Ambrose Young was beautiful. He was tall and muscular, with hair that touched his shoulders and eyes that burned right through you. The kind of beautiful that graced the covers of romance novels, and Fern Taylor would know. She'd been reading them since she was thirteen. But maybe because he was so beautiful he was never someone Fern thought she could have...until he wasn't beautiful anymore.
Making Faces is the story
of a small town where five young men go off to war, and only one comes
back. It is the story of loss. Collective loss, individual loss, loss
of beauty, loss of life, loss of identity. It is the tale of one girl's
love for a broken boy, and a wounded warrior's love for an unremarkable
girl. This is a story of friendship that overcomes heartache, heroism
that defies the common definitions, and a modern tale of Beauty and the
Beast, where we discover that there is a little beauty and a little
beast in all of us.
Comment: I knew about this book because of one of my book clubs. This was th book chosen for this month and despite not being something I usually go to, it has YA parts included, I still decided to honor the commitment and give it a try. I'm glad I did because the story is very good.
Ambrose Young has it all, he's gorgeous, friendly, successful and popular in his high school. After 9/11 and a fright he wasn't counting on, he looks at his life and thinks he must do something, so when school ends, he convinces his 4 best friends to join the army. But the outcome isn't perfect at all.
Fern Taylor has had a crush on Ambrose since he helped her and her cousin to bury a spider. But when she tries to help a friend to conquer him through an old fashioned letter exchange, she couldn't imagine the lessons and struggles she would face for him and with him...
I really liked this story, much more than what I imagined. It has some YA parts but thankfully those aren't about love ever after. I have a hard time believing the forever kind of love in young adults who don't always - if ever - weight in what true love and dedication entails. Anyway, that didn't happen here, although there's a start up base to the rest of the story which we see in the beginning.
The majority of the story is what everyone now says is new adult. Ambrose and Fern are young when their story happens, but I have to say there are mitigating reasons for why their story feels mature and well thought, opposed so many YA novels out there.
Fern has always took care of her cousin Bailey, who was born with a disease that makes it impossible to walk or to even move his arms. She has an old view of the world with reality so obvious in her life. The fact she isn't beautiful like most people also helped her to construct an idea of herself which stopped her from being vacant and self absorbed. So, in a way, she's mature for her age. And she likes o read, so...

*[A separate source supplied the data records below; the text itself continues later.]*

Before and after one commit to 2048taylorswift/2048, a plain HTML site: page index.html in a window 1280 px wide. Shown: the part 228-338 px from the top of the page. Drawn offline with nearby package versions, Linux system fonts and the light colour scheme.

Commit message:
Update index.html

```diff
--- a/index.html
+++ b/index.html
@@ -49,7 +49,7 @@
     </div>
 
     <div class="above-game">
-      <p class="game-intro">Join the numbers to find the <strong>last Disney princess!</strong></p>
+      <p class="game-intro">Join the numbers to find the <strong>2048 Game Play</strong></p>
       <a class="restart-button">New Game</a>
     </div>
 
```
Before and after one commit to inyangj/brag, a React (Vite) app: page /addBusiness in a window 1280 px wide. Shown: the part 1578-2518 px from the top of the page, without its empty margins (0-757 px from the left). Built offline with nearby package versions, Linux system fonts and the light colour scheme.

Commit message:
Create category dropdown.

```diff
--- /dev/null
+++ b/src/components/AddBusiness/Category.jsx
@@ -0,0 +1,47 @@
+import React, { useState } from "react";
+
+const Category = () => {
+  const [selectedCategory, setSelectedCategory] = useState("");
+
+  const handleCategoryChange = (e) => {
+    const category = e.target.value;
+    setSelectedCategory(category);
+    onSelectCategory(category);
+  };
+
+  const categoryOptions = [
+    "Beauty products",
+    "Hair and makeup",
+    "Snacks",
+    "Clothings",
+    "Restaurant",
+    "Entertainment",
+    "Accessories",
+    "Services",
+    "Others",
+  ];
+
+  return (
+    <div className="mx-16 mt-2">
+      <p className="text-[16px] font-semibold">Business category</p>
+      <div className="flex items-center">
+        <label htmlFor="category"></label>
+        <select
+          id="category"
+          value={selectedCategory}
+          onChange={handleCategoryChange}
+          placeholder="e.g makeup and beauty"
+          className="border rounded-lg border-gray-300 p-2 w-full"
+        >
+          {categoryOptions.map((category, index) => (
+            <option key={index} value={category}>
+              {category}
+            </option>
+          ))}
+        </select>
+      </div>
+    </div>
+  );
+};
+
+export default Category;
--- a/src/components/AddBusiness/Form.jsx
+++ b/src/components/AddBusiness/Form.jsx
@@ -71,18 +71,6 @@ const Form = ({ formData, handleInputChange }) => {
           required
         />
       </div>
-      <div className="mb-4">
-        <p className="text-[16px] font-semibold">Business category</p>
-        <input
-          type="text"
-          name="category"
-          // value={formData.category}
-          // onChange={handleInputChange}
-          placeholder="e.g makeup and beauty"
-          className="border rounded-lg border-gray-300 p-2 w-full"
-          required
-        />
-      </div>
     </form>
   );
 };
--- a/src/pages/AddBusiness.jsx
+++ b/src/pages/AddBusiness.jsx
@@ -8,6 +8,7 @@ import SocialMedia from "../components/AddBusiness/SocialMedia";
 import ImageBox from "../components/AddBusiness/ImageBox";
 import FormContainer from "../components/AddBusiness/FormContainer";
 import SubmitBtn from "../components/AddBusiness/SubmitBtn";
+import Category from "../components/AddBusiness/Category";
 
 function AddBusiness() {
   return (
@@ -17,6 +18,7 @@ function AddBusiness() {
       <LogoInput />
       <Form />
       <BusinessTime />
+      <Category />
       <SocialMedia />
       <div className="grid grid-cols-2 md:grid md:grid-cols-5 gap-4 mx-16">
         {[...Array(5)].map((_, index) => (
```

Ambrose has a loving father, who isn't his biological father but that doesn't stop him from recognizing the good man he is and how lucky he is to have him and to have his support. Of course, this shaped his view of the world but he isn't an angry, impulsive guy. He tries to be fair and do the right thing. I think he felt a bit too perfect at times, but his impulsive action made things so uncomfortable and wrong that it's almost like he is paying for the time he didn't think things all the way. Although this can be debated, after all, serving one's nation is seen as something worthy.
It's obvious there's a lot of tears on this book's path and be prepared for it. I think the author was very clever because she dosed the emotion and the negativity very well, in a way that wasn't over the top and too hard to overcome. Things hurt and things are bad here and there, but there's this sense of optimism and the reader kind of gets ready to see it happen because the plot makes it happen that way. So, despite the huge avalanche of emotion, it's not unbearable because of the good things we see happening and being told a lot of the time.
There are some ideas about beauty and worth and how one can be what one needs instead of just being what other think. I liked the ideas inserted in to the plot quite a lot, and also how they were dealt with.
The romance is cute. It starts innocent, letters exchanging, sort of, and their personality complement each other When it has to, the support they both take from the other helps them appreciate what they were given, especially Ambrose. I think the HEA was believable and the focus was mostly on the sweetness and the friendship. The epilogue is full of hope and the stamp of approval for their relationship. But the actual story isn't rushed or too sugary.
I liked the story and despite my tears and personal little ideas about what to change, I can't say the author didn't do a good job, because she did. I feel humbled when I get a book I thought I wouldn't enjoy much, but end up liking a lot after all, even more so when it has elements I usually can't stand (like YA). This happened here and I'm quite glad to have read it. The writing feels a bit young at times, but I guess it's part of the whole deal. In the end, it had strength and a purpose, it worked out really well. Very good story!